Ah nostalgia. Remember when women were women and men were men and everyone was just bloody classy and lived in moderation but also smoked and drank cocktails from noon and lived in the countryside and left their doors open and the ladies were real ladies with curves and wore knickers, not that anyone would upskirt them. Gosh it all just sounds a bit lovely. Why did we ever start addressing things such as abuse and rape? It just rocks the lovely, lovely boat. Of course some people just can't shh and don't use the internet and media properly. The internet is for cats, memes comparing women's body shape fashions, sharing stolen images of nude women and unsolicited criticism. We know this, Emma Watson knows this. Or do we...
When it comes to forced segregation the modern consensus is that it is a bad idea. We have enough unspoken segregation thanks to money and class as it is, so when it comes to written rules such as the ban on women joining the Royal and Ancient Golf Club St Andrews. While other people were frivolously deciding on whether or not Scotland should break free and say yes to independence and Alex Salmond (and therefore no to David Cameron and Alistair Darling) 2400 male members of the golf club were deciding via postal vote whether or not women should be allowed to join the club.
For Books' Sake has launched a petition a petition called Balance The Books. For Books' Sake was surprised to learn that in spire of women reading, buying and selling more books than men the specifications for GCSE English Literature features a decline in representation of women. They decided to take action and balance the books, calling for the exam boards to commit to gender equality in their GCSE English Literature specifications, along with better diversity in terms of race, class and sexuality.
We have come up with some helpful suggestions for the exam boards to take into account when balancing up the books...
Ok, so we had The Fappening and I think we all learned a lesson from it. Or rather we were helpfully informed that we should all learn from this with informative tweets revolving around one theme: ladies, if you don't want strangers to post stolen naked pictures on your they found from getting into your private iCloud account then stop taking naked photos of yourself!
The subtext of the lesson was this - ladies, people on the internet cannot be trusted to make any kind of judgement that involves respecting your privacy, therefore when you send anyone a nude photo you relinquish all rights to privacy, kthxbye.
We hear a lot about motherhood. Women doing it wrong, women not being women until they are mothers, mothers ruining lives, dearly loved mothers, hugely resentful mothers, mothers who breastfeed, mothers who don't love their child enough to lactate, evil step-mothers, stay at home mums, working mums and momagers etc, etc. But you rarely hear about fatherhood.
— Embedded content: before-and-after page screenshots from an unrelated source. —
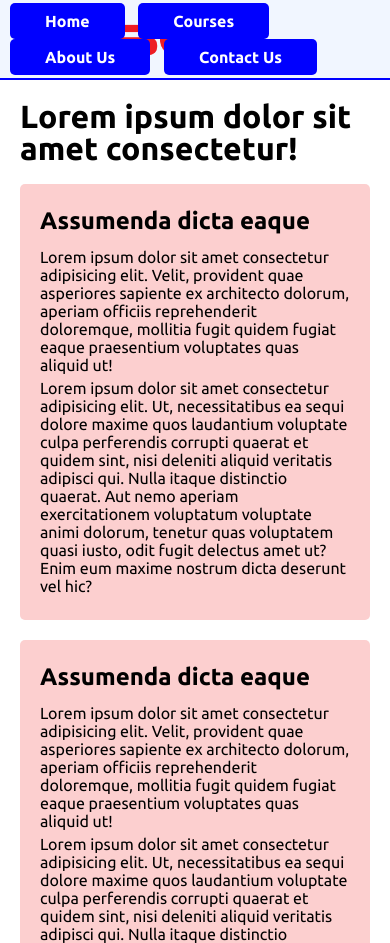
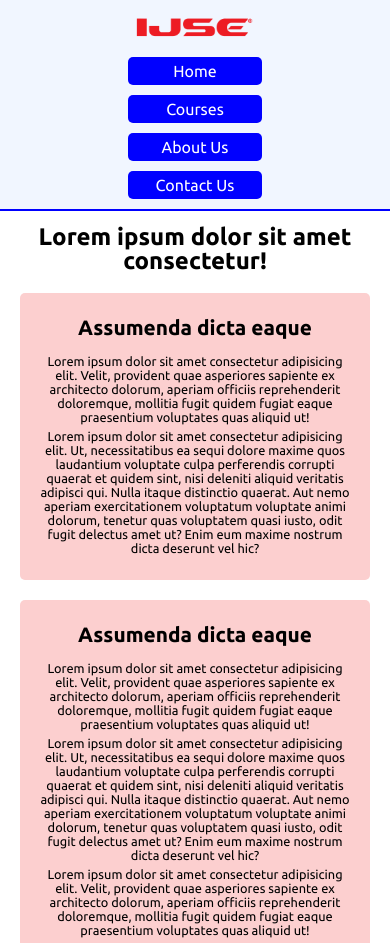
Before and after one commit to Direct-Entry-Program-7-Playground/first-responsive-site, a plain HTML site: page index.html in a window 390 px wide. Shown: the top 943 px of the page. Drawn offline with Linux system fonts and the light colour scheme.

Commit message:
Revamp with media query for responsiveness

```diff
--- a/css/style.css
+++ b/css/style.css
@@ -1,4 +1,9 @@
 @import url("https://fonts.googleapis.com/css2?family=Ubuntu:wght@300;400;500;700&display=swap");
+
+:root {
+  --tab-size: 992px;
+  --mobile-size: 570px;
+}
 
 * {
   font-family: "Ubuntu", sans-serif;
@@ -42,6 +47,19 @@ body {
   top: 0;
 }
 
+.header-wrapper{
+  position: relative;
+  max-width: 1280px;
+  z-index: 500;
+  left: 0;
+  right: 0;
+  margin-left: auto;
+  margin-right: auto;
+  padding: 0 20px;
+}
+
+
+
 .logo > img {
   height: 60px;
 }
@@ -52,7 +70,7 @@ body {
   width: fit-content;
   top: 0;
   bottom: 0;
-  right: 20px;
+right: 20px;
   margin-top: auto;
   margin-bottom: auto;
   margin-left: auto;
@@ -65,6 +83,7 @@ body {
   padding: 10px 35px;
   border-radius: 5px;
   margin-left: 10px;
+  cursor: pointer;
 }
 
 .menu > li a {
@@ -78,7 +97,107 @@ body {
   position: relative;
   margin-top: 80px;
   padding: 10px 20px;
+  max-width: 1280px;
+  left: 0;
+  right: 0;
+  margin-left: auto;
+  margin-right: auto;
 }
+
+@media all and (max-width: 992px) {
+  h1 {
+    font-size: 1.6rem;
+  }
+
+  h1,h2,p{
+    text-align: center;
+  }
+
+  .header {
+    height: auto;
+  }
+
+  .logo {
+    text-align: center;
+    margin-bottom: 10px;
+  }
+
+  .logo > img {
+    height: 45px;
+  }
+
+  .menu {
+    position: relative;
+    right: 0;
+    left: 0;
+    margin-left: auto;
+    margin-bottom: 0;
+    margin-right: auto;
+  }
+
+  .menu li {
+    display: block;
+    margin: 10px 0;
+    text-align: center;
+    min-width: 80px;
+    padding: 8px 32px;
+  }
+
+  .menu > li a {
+    font-weight: 500;
+  }
+
+  .menu li:last-child {
+    margin-bottom: 0;
+  }
+
+  .main {
+    margin-top: 240px;
+  }
+}
+
+@media all and (max-width: 570px) {
+  h1 {
+    font-size: 1.5rem;
+  }
+
+  h2 {
+    font-size: 1.3rem;
+  }
+
+  p{
+    font-size: .8rem;
+  }
+
+  h1,h2,p{
+    text-align: center;
+  }
+
+  .header {
+    height: auto;
+  }
+
+  .logo > img {
+    height: 35px;
+  }
+
+  .menu li {
+    margin: 10px 0;
+    text-align: center;
+    min-width: 60px;
+    padding: 6px 28px;
+  }
+
+  .menu > li a {
+    font-weight: normal;
+  }
+
+  .main {
+    margin-top: 205px;
+  }
+
+}
+
 
 .post {
   background-color: rgb(252, 207, 207);
--- a/index.html
+++ b/index.html
@@ -10,6 +10,7 @@
   </head>
   <body>
     <header class="header">
+      <div class="header-wrapper">
         <div class="logo">
           <img src="./image/ijse.png" alt="ijse logo" />
         </div>
@@ -19,6 +20,7 @@
           <li class="menu-item"><a href="#">About Us</a></li>
           <li class="menu-item"><a href="#">Contact Us</a></li>
         </menu>
+      </div>
     </header>
     <main class="main">
       <h1>Lorem ipsum dolor sit amet consectetur!</h1>
```
Lines whose indentation alone changed are shown as unchanged.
Not even to insult people, we say son of a bitch rather than son of a bastard or spawn of Satan. Discussions about fathers are often presented within the binaries of present and absent fathers. If a father is present then he is probably wonderful. If he is absent then he probably has his reasons.